“Wise sir, do not grieve. It is always better
to avenge dear ones than to indulge in mourning.
For every one of us, living in this world
means waiting for our end. Let whoever can
win glory before death. When a warrior is gone,
that will be his best and only bulwark.
So arise, my lord, and let us immediately
set forth on the trail of this troll-dam.
I guarantee you: she will not get away,
not to dens under ground nor upland groves
nor the ocean floor. She'll have nowhere to flee to.
Endure your troubles to-day. Bear up
and be the man I expect you to be.”
The expedition to the mere
With that the old lord sprang to his feet
and praised God for Beowulf's pledge.
Then a bit and halter were brought for his horse
with the plaited mane. The wise king mounted
the royal saddle and rode out in style
with a force of shield-bearers. The forest paths
were marked all over with the monster's tracks,
her trail on the ground wherever she had gone
across the dark moors, dragging away
the body of that thane, Hrothgar's best
counsellor and overseer of the country.
So the noble prince proceeded undismayed
up fells and screes, along narrow footpaths
and ways where they were forced into single file,
ledges on cliffs above lairs of water-monsters.
He went in front with a few men,
good judges of the lie of the land,
and suddenly discovered the dismal wood,
mountain trees growing out at an angle
above grey stones: the bloodshot water
surged underneath.

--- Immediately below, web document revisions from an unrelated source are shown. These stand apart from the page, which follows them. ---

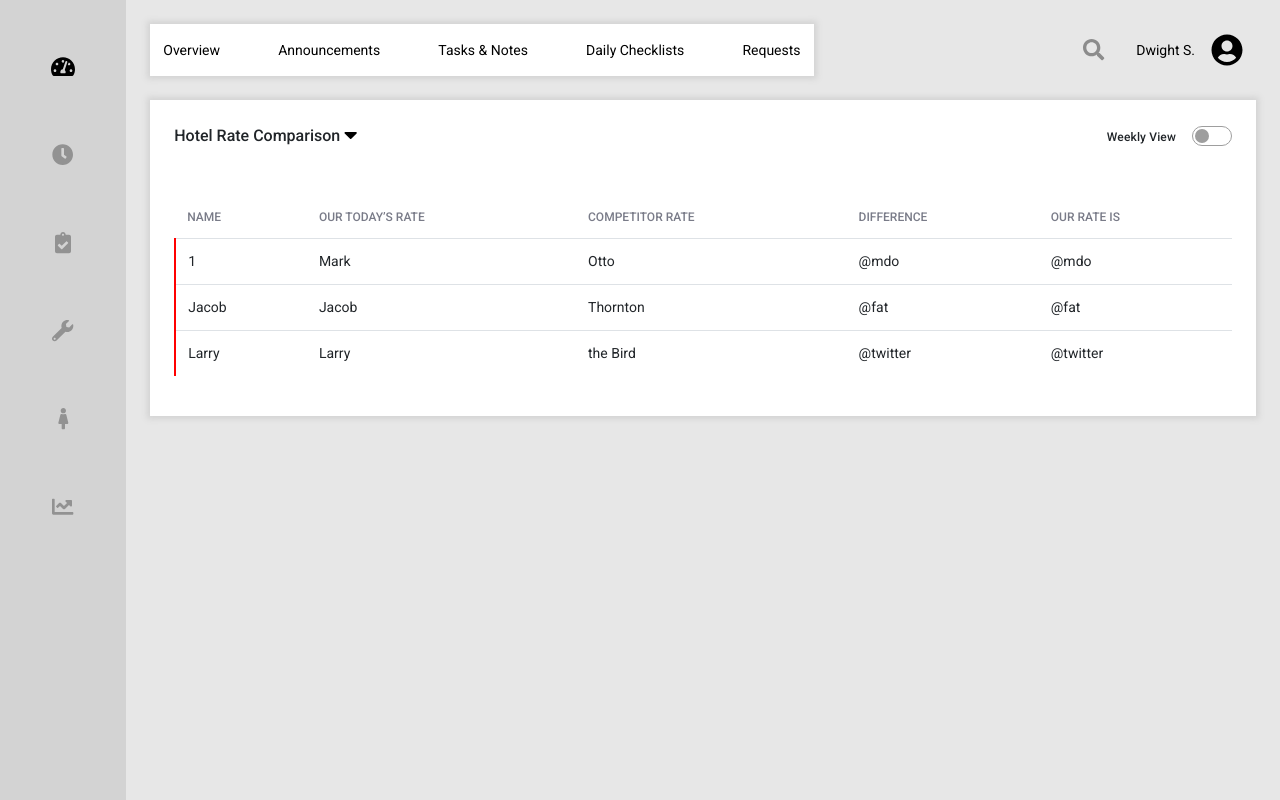
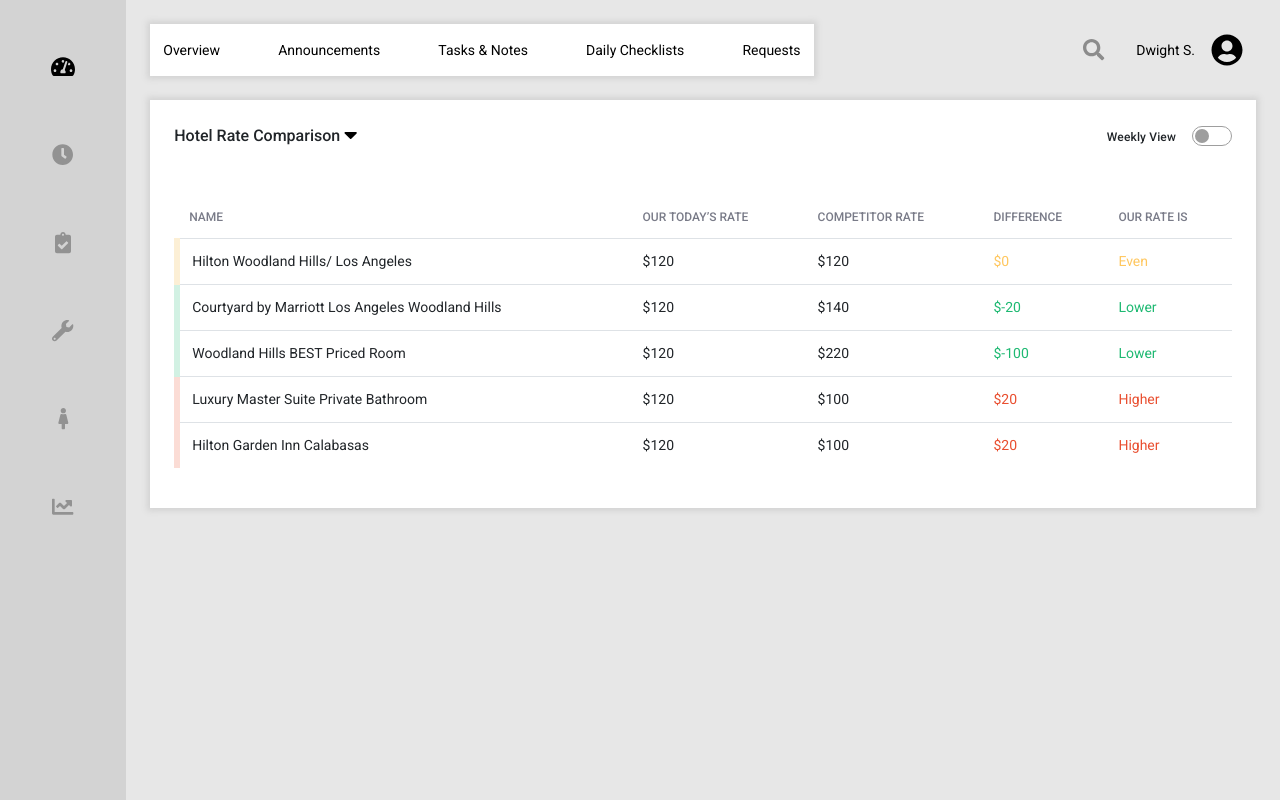
Before and after one commit to KamranAlex/mpl_task, a React (Create React App) app: page / in a window 1280 px wide. Built offline with nearby package versions, Linux system fonts and the light colour scheme.

Commit message:
done with fakeDATA

```diff
--- a/src/components/MainContent/DailyTable.js
+++ b/src/components/MainContent/DailyTable.js
@@ -1,5 +1,6 @@
 import React from 'react';
 import './MainContent.css';
+import fakeData from '../fakeData';
 
 const DailyTable = () => {
   return (
@@ -13,29 +14,53 @@
           <th scope='col'>our rate is</th>
         </tr>
       </thead>
-      <tbody>
-        <tr>
-          <td>1</td>
-          <td>Mark</td>
-          <td>Otto</td>
-          <td>@mdo</td>
-          <td>@mdo</td>
-        </tr>
-        <tr>
-          <td>Jacob</td>
-          <td>Jacob</td>
-          <td>Thornton</td>
-          <td>@fat</td>
-          <td>@fat</td>
-        </tr>
-        <tr>
-          <td>Larry</td>
-          <td>Larry</td>
-          <td>the Bird</td>
-          <td>@twitter</td>
-          <td>@twitter</td>
-        </tr>
-      </tbody>
+      {fakeData.length > 0 ? (
+        <tbody>
+          {fakeData.map((data, index) => {
+            const priceDiff = data.todaysPrice - data.comparePrice;
+            const status = (difference) => {
+              let color = '';
+              let text = '';
+              let borderColor = '';
+              if (difference < 0) {
+                borderColor = '#1eb97233';
+                color = '#1EB972';
+                text = 'Lower';
+              } else if (difference === 0) {
+                borderColor = '#f1ae2d33';
+                color = '#FFC75F';
+                text = 'Even';
+              } else if (difference > 0) {
+                borderColor = '#e94f3033';
+                color = '#E94F30';
+                text = 'Higher';
+              }
+              return { borderColor, color, text };
+            };
+            return (
+              <tr key={index}>
+                <td
+                  style={{
+                    borderLeft: '6px solid' + status(priceDiff).borderColor
+                  }}
+                >
+                  {data.name}
+                </td>
+                <td>${data.todaysPrice}</td>
+                <td>${data.comparePrice}</td>
+                <td style={{ color: status(priceDiff).color }}>${priceDiff}</td>
+                <td style={{ color: status(priceDiff).color }}>
+                  {status(priceDiff).text}
+                </td>
+              </tr>
+            );
+          })}
+        </tbody>
+      ) : (
+        <tbody>
+          <p className='loading'>Loading Data...</p>
+        </tbody>
+      )}
     </table>
   );
 };
--- a/src/components/MainContent/MainContent.css
+++ b/src/components/MainContent/MainContent.css
@@ -32,9 +32,7 @@
 .table td {
   font-size: 14px !important;
 }
-table td:nth-of-type(1) {
-  border-left: 2px solid red;
-}
+
 .table th {
   border-top: none !important;
 }
--- a/src/components/MainContent/WeeklyTable.js
+++ b/src/components/MainContent/WeeklyTable.js
@@ -11,9 +11,7 @@
       .then((res) => res.json())
       .then((data) => {
         setBodyInfo(data.rateBody);
-        console.log(data.rateBody[0].day1);
         setLabels(data.rateLabels);
-        console.log(data.rateLabels);
       });
   }, []);
   return (
@@ -32,7 +30,7 @@
             </tr>
           </thead>
           <tbody>
-            {bodyInfo.map((info) => {
+            {bodyInfo.map((info, index) => {
               const getStyle = (price) => {
                 let priceColor = '';
                 if (price < 0) {
@@ -45,7 +43,7 @@
                 return priceColor;
               };
               return (
-                <tr>
+                <tr key={index}>
                   <td>{info.name}</td>
                   <td>
                     {info.day1 === null ? (
@@ -53,13 +51,13 @@
                     ) : (
                       <>
                         <span className='other-price'>
-                          {info.day1.otherPrice}
+                          ${info.day1.otherPrice}
                         </span>{' '}
                         <span
                           className='compare-price'
                           style={{ color: getStyle(info.day1.compare) }}
                         >
-                          {info.day1.compare}
+                          ${info.day1.compare}
                         </span>
                       </>
                     )}
@@ -71,13 +69,13 @@
                     ) : (
                       <>
                         <span className='other-price'>
-                          {info.day2.otherPrice}
+                          ${info.day2.otherPrice}
                         </span>{' '}
                         <span
                           className='compare-price'
                           style={{ color: getStyle(info.day2.compare) }}
                         >
-                          {info.day2.compare}
+                          ${info.day2.compare}
                         </span>
                       </>
                     )}
@@ -89,13 +87,13 @@
                     ) : (
                       <>
                         <span className='other-price'>
-                          {info.day3.otherPrice}
+                          ${info.day3.otherPrice}
                         </span>{' '}
                         <span
                           className='compare-price'
                           style={{ color: getStyle(info.day3.compare) }}
                         >
-                          {info.day3.compare}
+                          ${info.day3.compare}
                         </span>
                       </>
                     )}
@@ -107,13 +105,13 @@
                     ) : (
                       <>
                         <span className='other-price'>
-                          {info.day4.otherPrice}
+                          ${info.day4.otherPrice}
                         </span>{' '}
                         <span
                           className='compare-price'
                           style={{ color: getStyle(info.day4.compare) }}
                         >
-                          {info.day4.compare}
+                          ${info.day4.compare}
                         </span>
                       </>
                     )}
@@ -125,13 +123,13 @@
                     ) : (
                       <>
                         <span className='other-price'>
-                          {info.day5.otherPrice}
+                          ${info.day5.otherPrice}
                         </span>{' '}
                         <span
                           className='compare-price'
                           style={{ color: getStyle(info.day5.compare) }}
                         >
-                          {info.day5.compare}
+                          ${info.day5.compare}
                         </span>
                       </>
                     )}
@@ -143,13 +141,13 @@
                     ) : (
                       <>
                         <span className='other-price'>
-                          {info.day6.otherPrice}
+                          ${info.day6.otherPrice}
                         </span>{' '}
                         <span
                           className='compare-price'
                           style={{ color: getStyle(info.day6.compare) }}
                         >
-                          {info.day6.compare}
+                          ${info.day6.compare}
                         </span>
                       </>
                     )}
@@ -161,13 +159,13 @@
                     ) : (
                       <>
                         <span className='other-price'>
-                          {info.day7.otherPrice}
+                          ${info.day7.otherPrice}
                         </span>{' '}
                         <span
                           className='compare-price'
                           style={{ color: getStyle(info.day7.compare) }}
                         >
-                          {info.day7.compare}
+                          ${info.day7.compare}
                         </span>
                       </>
                     )}
--- /dev/null
+++ b/src/components/fakeData.js
@@ -0,0 +1,28 @@
+const fakeData = [
+  {
+    name: 'Hilton Woodland Hills/ Los Angeles',
+    todaysPrice: 120,
+    comparePrice: 120
+  },
+  {
+    name: 'Courtyard by Marriott Los Angeles Woodland Hills',
+    todaysPrice: 120,
+    comparePrice: 140
+  },
+  {
+    name: 'Woodland Hills BEST Priced Room',
+    todaysPrice: 120,
+    comparePrice: 220
+  },
+  {
+    name: 'Luxury Master Suite Private Bathroom',
+    todaysPrice: 120,
+    comparePrice: 100
+  },
+  {
+    name: 'Hilton Garden Inn Calabasas',
+    todaysPrice: 120,
+    comparePrice: 100
+  }
+];
+export default fakeData;
```
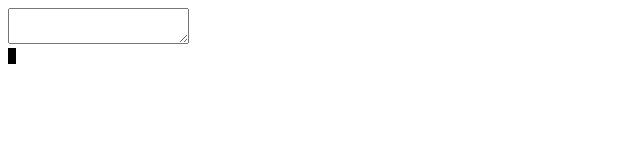
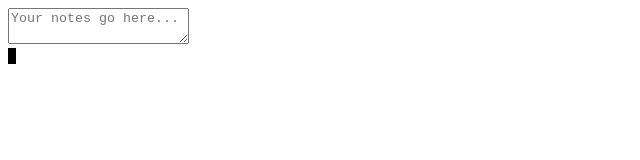
Before and after one commit to jtpotato/imaginaition-read, a SvelteKit app: page / in a window 1280 px wide. Shown: the top 160 px of the page, without its empty margins (0-640 px from the left). Built offline with nearby package versions, Linux system fonts and the light colour scheme.

Commit message:
change placeholder text

```diff
--- a/src/routes/+page.svelte
+++ b/src/routes/+page.svelte
@@ -12,6 +12,7 @@
 	on:input={(event) => {
 		inputText = event.currentTarget.value;
 	}}
+    placeholder="Your notes go here..."
 />
 
 <Renderer text={inputText}></Renderer>
```
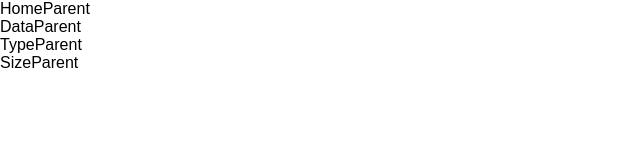
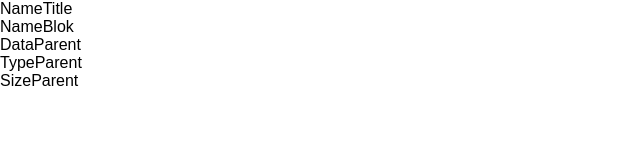
Before and after one commit to Soluyanov-Andrey/file-manager, a React (Create React App) app: page / in a window 1280 px wide. Shown: the top 160 px of the page, without its empty margins (0-640 px from the left). Built offline with nearby package versions, Linux system fonts and the light colour scheme.

Commit message:
компанент с вложением

```diff
--- a/src/index.js
+++ b/src/index.js
@@ -3,40 +3,55 @@ import ReactDOM from 'react-dom';
 import App from './App';
 import './index.css';
 
-
-const HomeParent=()=>{
-    return(
-        <div id="HomeParent">HomeParent</div>
+//-----------------------------------
+const NameTitle = () => {
+    return (
+        <div id="NameTitle">NameTitle</div>
     );
 };
+const NameBlok = () => {
+    return (
+        <div id="NameBlok">NameBlok</div>
+    );
+};
+const NameParent = () => {
+    return (
+        <div id="NameParent">
+            <NameTitle/>
+            <NameBlok/>
+        </div>
+    );
+};
+//-----------------------------------
 
-const DataParent=()=>{
-    return(
+const DataParent = () => {
+    return (
         <div id="DataParent">DataParent</div>
     );
 };
-
-const TypeParent=()=>{
-    return(
+//-----------------------------------
+const TypeParent = () => {
+    return (
         <div id="TypeParent">TypeParent</div>
     );
 };
-
-const SizeParent=()=>{
-    return(
+//-----------------------------------
+const SizeParent = () => {
+    return (
         <div id="SizeParent">SizeParent</div>
     );
 };
 const el = (
-    <div>
-        <HomeParent/>
+    <div id="TableFiles">
+        <NameParent/>
         <DataParent/>
         <TypeParent/>
         <SizeParent/>
+
     </div>
 )
 
 ReactDOM.render(
     el,
-  document.getElementById('root')
+    document.getElementById('root')
 );
```
Also changed, not shown: 1 other file (tests, documents, lock files or other folders).
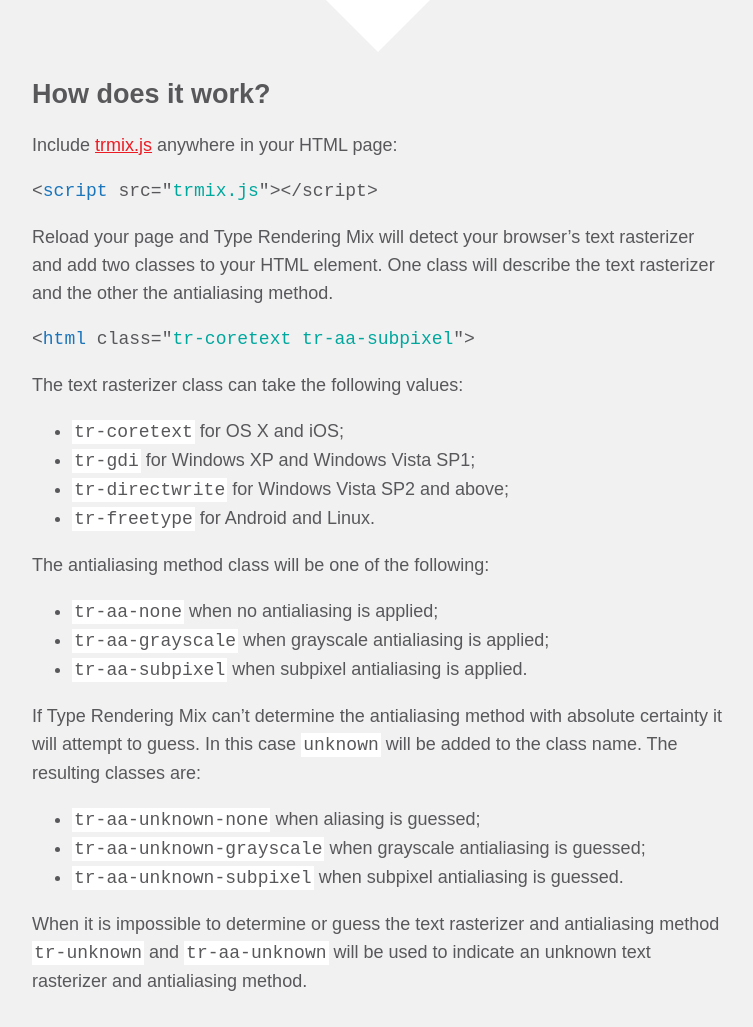
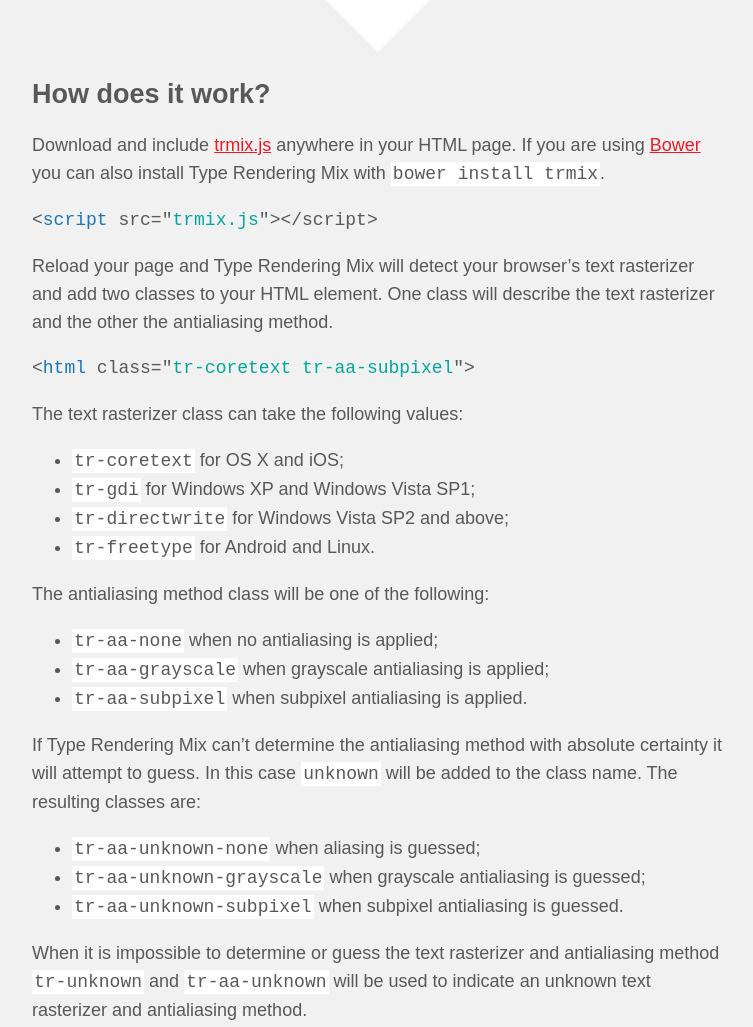
Before and after one commit to bramstein/trmix, a website: page website/index.html in a window 1280 px wide. Shown: the part 2640-3667 px from the top of the page, without its empty margins (262-1015 px from the left). Drawn offline with Linux system fonts and the light colour scheme.

Commit message:
Add Bower installation instructions to the website.

```diff
--- a/website/index.html
+++ b/website/index.html
@@ -55,7 +55,7 @@
     </div>
     <div id="instructions">
       <h2>How does it work?</h2>
-      <p>Include <a href="trmix.js">trmix.js</a> anywhere in your HTML page:
+      <p>Download and include <a href="trmix.js">trmix.js</a> anywhere in your HTML page. If you are using <a href="http://bower.io/">Bower</a> you can also install Type Rendering Mix with <code>bower install trmix</code>.
 
       <pre><code>&lt;<span class="ident">script</span> src="<span class="literal">trmix.js</span>"&gt;&lt;/script&gt;</code></pre>
 
```
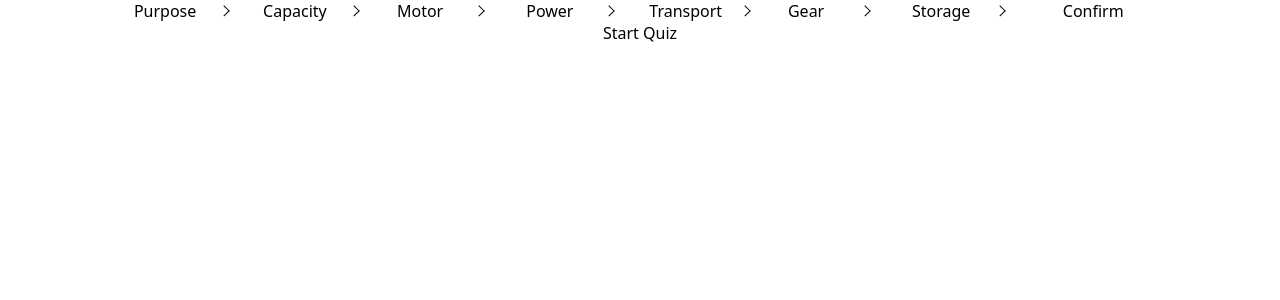
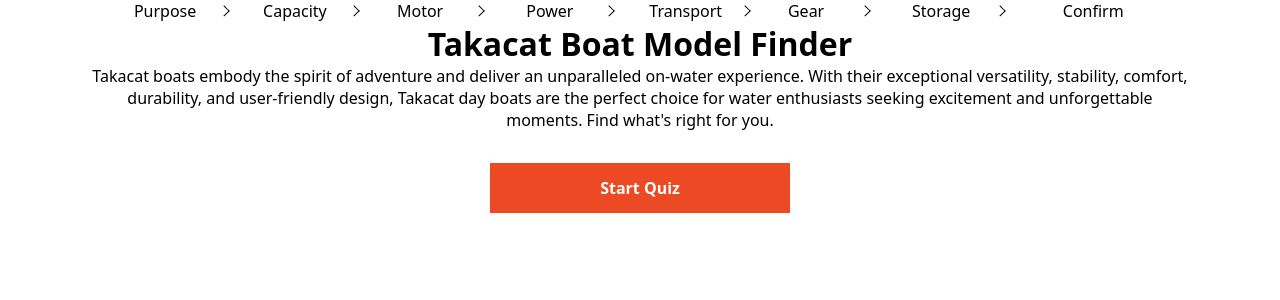
Before and after one commit to ItsAndrewM/product_quiz, a Next.js app: page / in a window 1280 px wide. Shown: the top 300 px of the page. Built offline with nearby package versions, Linux system fonts and the light colour scheme.

Commit message:
added title screen

```diff
--- a/pages/index.js
+++ b/pages/index.js
@@ -1,13 +1,31 @@
 import Layout from "@/components/ui/layout/layout";
 import Link from "next/link";
+import questionStyles from "@/styles/question.module.css";
+import confirmStyles from "@/styles/confirm.module.css";
 
 //https://www.firstlite.com/pages/firstlite-kit-finder.html?lang=en_CA
 
 export default function Home() {
   return (
     <Layout>
-      <div>
-        <Link href={"/quiz/purpose"}>Start Quiz</Link>
+      <div className={questionStyles.wrapper}>
+        <div className={questionStyles.titleWrapper}>
+          <h1>Takacat Boat Model Finder</h1>
+          <p>
+            Takacat boats embody the spirit of adventure and deliver an
+            unparalleled on-water experience. With their exceptional
+            versatility, stability, comfort, durability, and user-friendly
+            design, Takacat day boats are the perfect choice for water
+            enthusiasts seeking excitement and unforgettable moments. Find
+            what&apos;s right for you.
+          </p>
+        </div>
+        <Link
+          href={"/quiz/purpose"}
+          className={`${confirmStyles.button} ${questionStyles.submit}`}
+        >
+          Start Quiz
+        </Link>
       </div>
     </Layout>
   );
```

It was a sore blow
to all of the Danes, friends of the Shieldings,
a hurt to each and every one
of that noble company when they came upon
Aeschere's head at the foot of the cliff.
Everybody gazed as the hot gore
kept wallowing up and an urgent war-horn
repeated its notes: the whole party
sat down to watch. The water was infested
with all kinds of reptiles. There were writhing sea-dragons
and monsters slouching on slopes by the cliff,
serpents and wild things such as those that often
surface at dawn to roam the sail-road
and doom the voyage. Down they plunged,
ashing in anger at the loud call
of the battle-bugle. An arrow from the bow
of the Geat chief got one of them
as he surged to the surface: the seasoned shaft
stuck deep in his flank and his freedom in the water
got less and less. It was his last swim.
He was swiftly overwhelmed in the shallows,
prodded by barbed boar-spears,
cornered, beaten, pulled up on the bank,
a strange lake-birth, a loathsome catch
men gazed at in awe.